However, the Nigerian Shippers Council identified 16 different surcharges to Nigerian ports as at 2017 on goods from Europe alone and 12 local charges, saying that shipping lines place surcharges on cargoes to the country arbitrarily and some of the surcharges have remained permanent. For instance, the council said Nigerian importers paid a whopping $166.9 million on Peak Season Surcharge and $267.1 million congestion surcharge in 2017. According to statistics from the council, Nigerian importers paid a total of N67.45 billion surcharges in 2017.
James Hookham, director, GSF, who presented a paper on GSF surcharges campaign enumerated the efforts being made by the forum to tackle surcharges by shipping lines. According to him, the cost of running shipping lines are constantly going up, with the sea carriers now using surcharges to cushion the effects of costs of maintaining their businesses.
He, however, said the Global Shippers Forum has been in the business of checking surcharges, for which it at the Colombo 2016 annual meeting adopted to influence renegotiation of Incoterms 2020; educate shippers on optimum use of Incoterms; and raise awareness of global bodies on impact of surcharges on cost of exports and imports in selected economies.
“We also adopted to extend investigations to charges imposed by ports and stevedores (THCs); expose basis for surcharges to provide transparency and ensure legitimacy as well as to promote quotation of all-inclusive freight rates by shipping lines,” Hookham said.
Hookham believes that while surcharges may not be eliminated, its basis and purpose could be made more understandable and transparent.
Giscard Ogoula, secretary-general of the UASC West and Central Africa sub-region, speaking on how his organization intend to check the multiple surcharges said, “We have to request to have the components of these charges. Secondly, we will put together all the technical issues involved so that we can be able to find specific solutions to each of them.

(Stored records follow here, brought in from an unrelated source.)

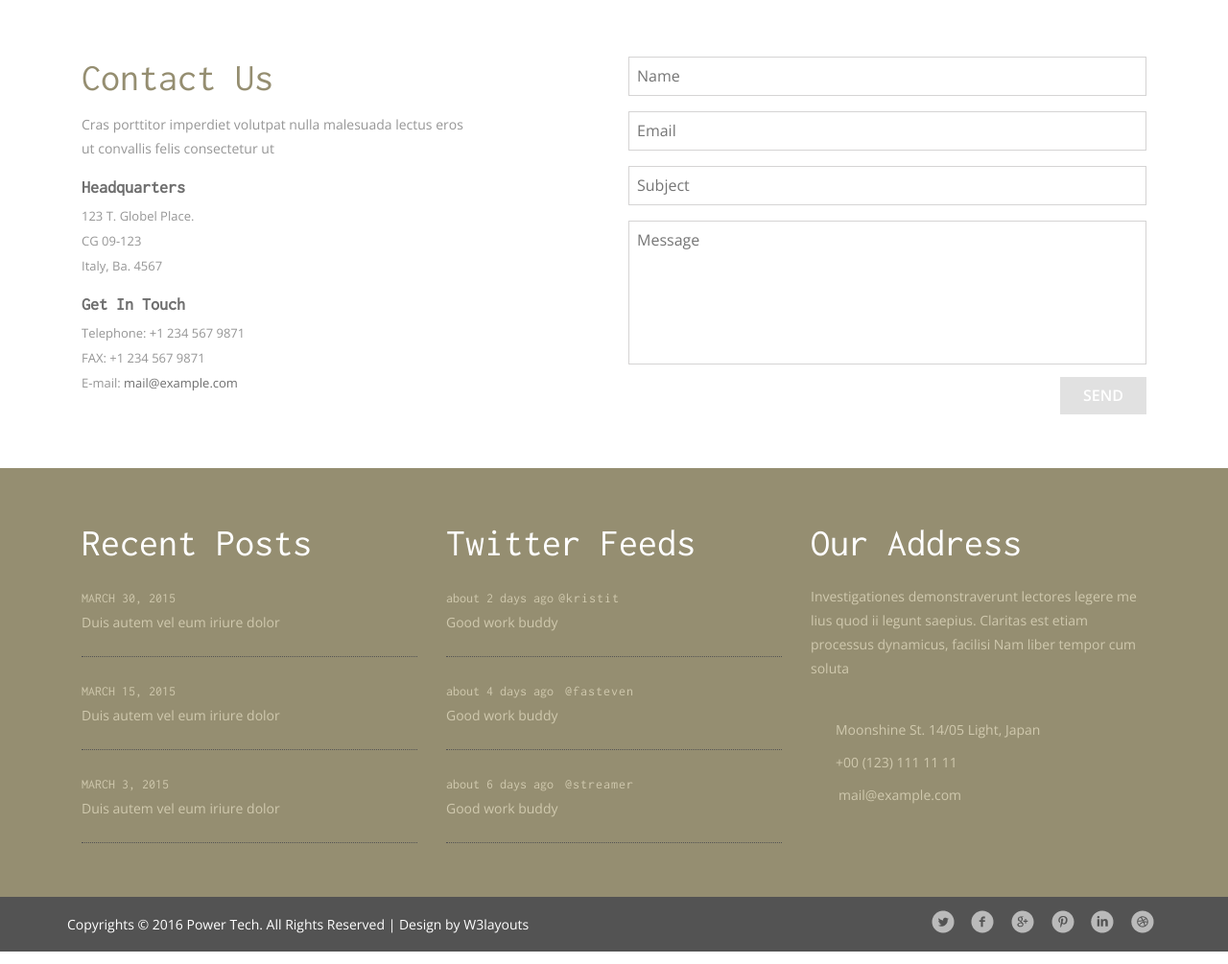
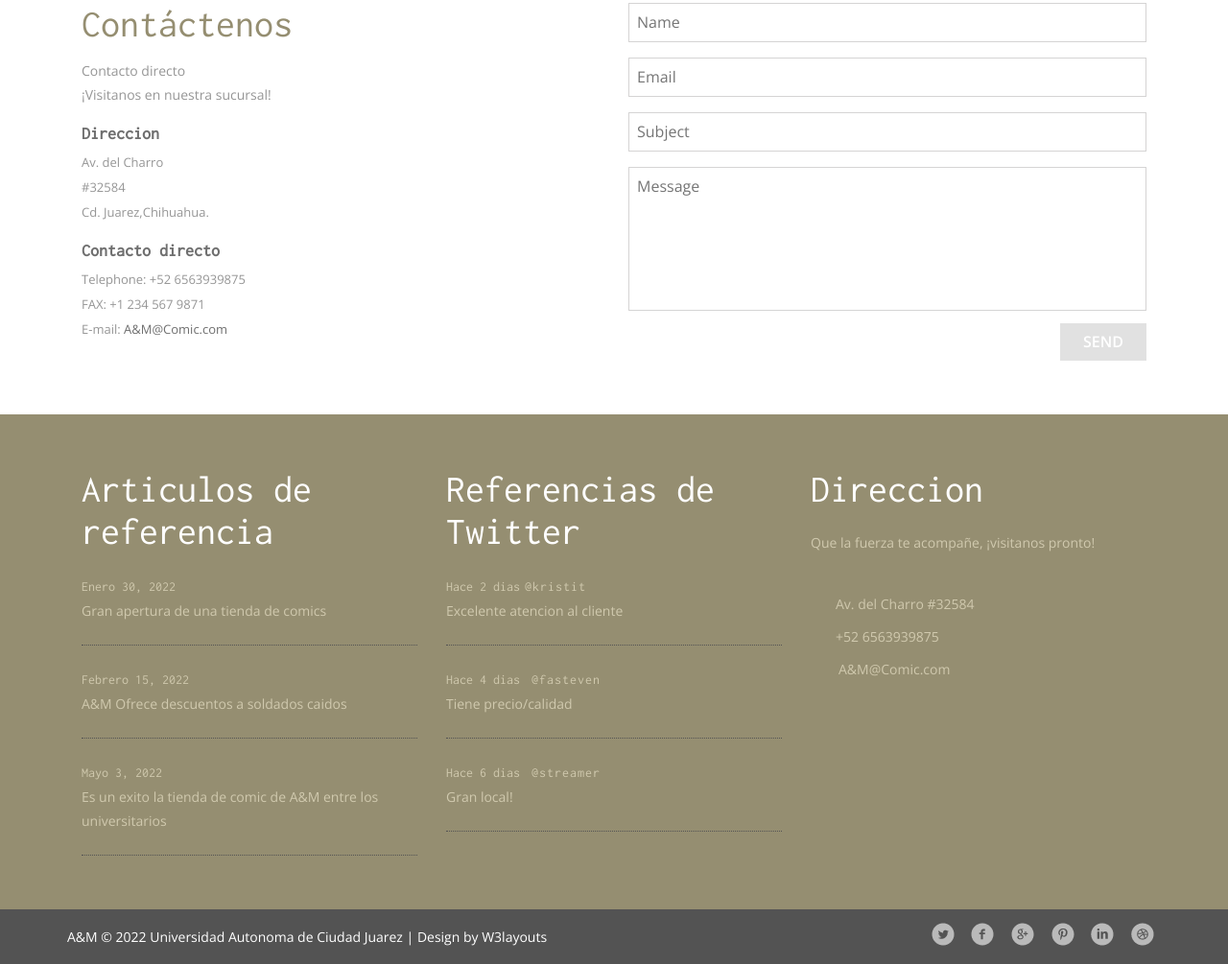
Before and after one commit to andreaGP18/A-M-Comic-s, a plain HTML site: page contact.html in a window 1280 px wide. Shown: the part 658-1663 px from the top of the page at 96% size. Drawn offline with nearby package versions, Linux system fonts and the light colour scheme.

Commit message:
Update contact.html

```diff
--- a/contact.html
+++ b/contact.html
@@ -7,7 +7,7 @@ License URL: http://creativecommons.org/licenses/by/3.0/
 <!DOCTYPE HTML>
 <html>
 <head>
-<title>Power Tech a Industrial Category Flat Bootstrap Responsive Website Template | Contact :: w3layouts</title>
+<title>A&M Comics | Contact :: w3layouts</title>
 <meta name="viewport" content="width=device-width, initial-scale=1">
 <meta http-equiv="Content-Type" content="text/html; charset=utf-8" />
 <meta name="keywords" content="Power Tech Responsive web template, Bootstrap Web Templates, Flat Web Templates, Android  Compatible web template,Smartphone Compatible web template, free webdesigns for Nokia, Samsung, LG, SonyEricsson, Motorola web design" />
@@ -79,12 +79,12 @@ License URL: http://creativecommons.org/licenses/by/3.0/
 			<!-- Collect the nav links, forms, and other content for toggling -->
 			<div class="collapse navbar-collapse nav-wil" id="bs-example-navbar-collapse-1">
 				  <ul class="nav navbar-nav">
-					<li class="hvr-bounce-to-bottom"><a href="index.html">Home <span class="sr-only">(current)</span></a></li>
-					<li class="hvr-bounce-to-bottom"><a href="about.html">ABOUT</a></li>
-					<li class="hvr-bounce-to-bottom"><a href="shortcodes.html">Short Codes</a></li>
-					<li class="hvr-bounce-to-bottom"><a href="gallery.html">GALLERY</a></li>
-					<li class="hvr-bounce-to-bottom"><a href="blog.html">Blog</a></li>
-					<li class="hvr-bounce-to-bottom active"><a href="contact.html">Mail Us</a></li>
+					<li class="hvr-bounce-to-bottom active"><a href="index.html">Inicio <span class="sr-only">(current)</span></a></li>
+					<li class="hvr-bounce-to-bottom"><a href="about.html">Categoria</a></li>
+					<li class="hvr-bounce-to-bottom"><a href="shortcodes.html">Funkos</a></li>
+					<li class="hvr-bounce-to-bottom"><a href="gallery.html">Galeria</a></li>
+					<li class="hvr-bounce-to-bottom"><a href="blog.html">Comics</a></li>
+					<li class="hvr-bounce-to-bottom"><a href="contact.html">Contacto</a></li>
 				  </ul>
 			  <div class="clearfix"></div>
 			</div><!-- /.navbar-collapse -->
@@ -106,29 +106,29 @@ License URL: http://creativecommons.org/licenses/by/3.0/
 	</div>
 <div class="banner banner5">
 	<div class="container">
-		<h2 >Mail Us</h2>
+		<h2 >Contacto</h2>
 	</div>
 </div>
 <!--contact-->
 	<div class="mail">
 		<div class="container">
 			<div class="map footer-middle">
-				<iframe src="https://www.google.com/maps/embed?pb=!1m14!1m12!1m3!1d158858.18237072596!2d-0.10159865000003898!3d51.52864165000001!2m3!1f0!2f0!3f0!3m2!1i1024!2i768!4f13.1!5e0!3m2!1sen!2sin!4v1436514341845" allowfullscreen=""> </iframe>
+				<iframe src="https://goo.gl/maps/cEWTLomhAQ4MoQrT9""> </iframe>
 
 			</div>
-			<div class="mail-grids">
+			<div class="Contactanos">
 				<div class="col-md-6 mail-grid-left">
-					<h3>Contact Us</h3>
-					<h5>Cras porttitor imperdiet volutpat nulla malesuada lectus eros <span>ut convallis felis consectetur ut </span></h5>
-					<h4>Headquarters</h4>
-					<p>123 T. Globel Place.
-						<span>CG 09-123</span>
-						Italy, Ba. 4567
+					<h3>Contáctenos</h3>
+					<h5>Contacto directo <span> ¡Visitanos en nuestra sucursal! </span></h5>
+					<h4>Direccion</h4>
+					<p>Av. del Charro
+						<span>#32584</span>
+						Cd. Juarez,Chihuahua.
 					</p>
-					<h4>Get In Touch</h4>
-					<p>Telephone: +1 234 567 9871
+					<h4>Contacto directo</h4>
+					<p>Telephone: +52 6563939875
 						<span>FAX: +1 234 567 9871</span>
-						E-mail: <a href="mailto:info@example.com">mail@example.com</a>
+						E-mail: <a href="mailto:info@example.com">A&M@Comic.com</a>
 					</p>
 				</div>
 				<div class="col-md-6 contact-form">
@@ -149,43 +149,42 @@ License URL: http://creativecommons.org/licenses/by/3.0/
 		<div class="container">
 			<div class="footer-grids">
 				<div class="col-md-4 recent-posts">
-					<h4>Recent Posts</h4>
+					<h4>Articulos de referencia</h4>
 					<div class="recent-posts-text">
-						<h5>MARCH 30, 2015</h5>
-						<a href="#"><p>Duis autem vel eum iriure dolor</p></a>
+						<h5>Enero 30, 2022</h5>
+						<a href="#"><p>Gran apertura de una tienda de comics</p></a>
 					</div>
 					<div class="recent-posts-text">
-						<h5>MARCH 15, 2015</h5>
-						<a href="#"><p>Duis autem vel eum iriure dolor</p></a>
+						<h5>Febrero 15, 2022</h5>
+						<a href="#"><p>A&M Ofrece descuentos a soldados caidos</p></a>
 					</div>
 					<div class="recent-posts-text">
-						<h5>MARCH 3, 2015</h5>
-						<a href="#"><p>Duis autem vel eum iriure dolor</p></a>
+						<h5>Mayo 3, 2022</h5>
+						<a href="#"><p>Es un exito la tienda de comic de A&M entre los universitarios</p></a>
 					</div>
 				</div>
 				<div class="col-md-4 recent-posts">
-					<h4>Twitter Feeds</h4>
+					<h4>Referencias de Twitter </h4>
 					<div class="recent-posts-text">
-						<a href="#"><h5>about 2 days ago<span>@kristit</span></h5></a>
-						<a href="#"><p>Good work buddy</p></a>
+						<a href="#"><h5>Hace 2 dias<span>@kristit</span></h5></a>
+						<a href="#"><p>Excelente atencion al cliente</p></a>
 					</div>
 					<div class="recent-posts-text">
-						<a href="#"><h5>about 4 days ago <span>@fasteven</span></h5></a>
-						<a href="#"><p>Good work buddy</p></a>
+						<a href="#"><h5>Hace 4 dias <span>@fasteven</span></h5></a>
+						<a href="#"><p>Tiene precio/calidad</p></a>
 					</div>
 					<div class="recent-posts-text">
-						<a href="#"><h5>about 6 days ago <span>@streamer</span> </h5></a>
-						<a href="#"><p>Good work buddy</p></a>
+						<a href="#"><h5>Hace 6 dias <span>@streamer</span> </h5></a>
+						<a href="#"><p>Gran local!</p></a>
 					</div>
 				</div>
 				<div class="col-md-4 recent-posts">
-					<h4>Our Address</h4>
-					<p class="adrs">Investigationes demonstraverunt lectores legere me lius quod ii legunt saepius. Claritas est etiam processus dynamicus,
-						 facilisi Nam liber tempor cum soluta </p>
+					<h4>Direccion</h4>
+					<p class="adrs">Que la fuerza te acompañe, ¡visitanos pronto! </p>
 					<ul>
-						<li><span></span>Moonshine St. 14/05 Light, Japan</li>
-						<li><span class="ph-no"></span>+00 (123) 111 11 11</li>
-						<li><span class="mail"></span><a href="mailto:example@mail.com">mail@example.com</a></li>
+						<li><span></span>Av. del Charro #32584</li>
+						<li><span class="ph-no"></span>+52 6563939875</li>
+						<li><span class="mail"></span><a href="mailto:example@mail.com">A&M@Comic.com</a></li>
 					</ul>
 				</div>
 				<div class="clearfix"> </div>
@@ -195,7 +194,7 @@ License URL: http://creativecommons.org/licenses/by/3.0/
 <div class="copyrights">
 <div class="container">
 			<div class="copyright-left">
-			<p>Copyrights © 2016 Power Tech. All Rights Reserved | Design by <a href="http://w3layouts.com/">W3layouts</a></p>
+			<p>A&M © 2022 Universidad Autonoma de Ciudad Juarez | Design by <a href="http://w3layouts.com/">W3layouts</a></p>
 			</div>
 			<div class="copyright-right">
 				<ul>
```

“The third thing we will do is to consolidate our relationship with GSF to deal with the issue of multiple surcharges at its conference coming up later in the year in London. We wish to be invited to the London conference to make our contribution and relate the peculiar surcharges and all issues around it. Then we should work on our transport cost element. We should be able to put in place, a framework for negotiation. I think, as a sub-regional body of Shippers’ Council, we should be able to negotiate deals with multinational shipping lines.”
Hassan Bello, executive secretary of Nigerian Shippers Council and host of the UASC/GSF summit, called on African shippers and shipping councils to mind the various Incoterms as they are international trade terms that bind, not only the developed worlds but also countries in Africa.
“Incoterms are made by the international body. We should pay attention to them. so, we need to go back to the drawing and make sure the interests of nations included,” he said.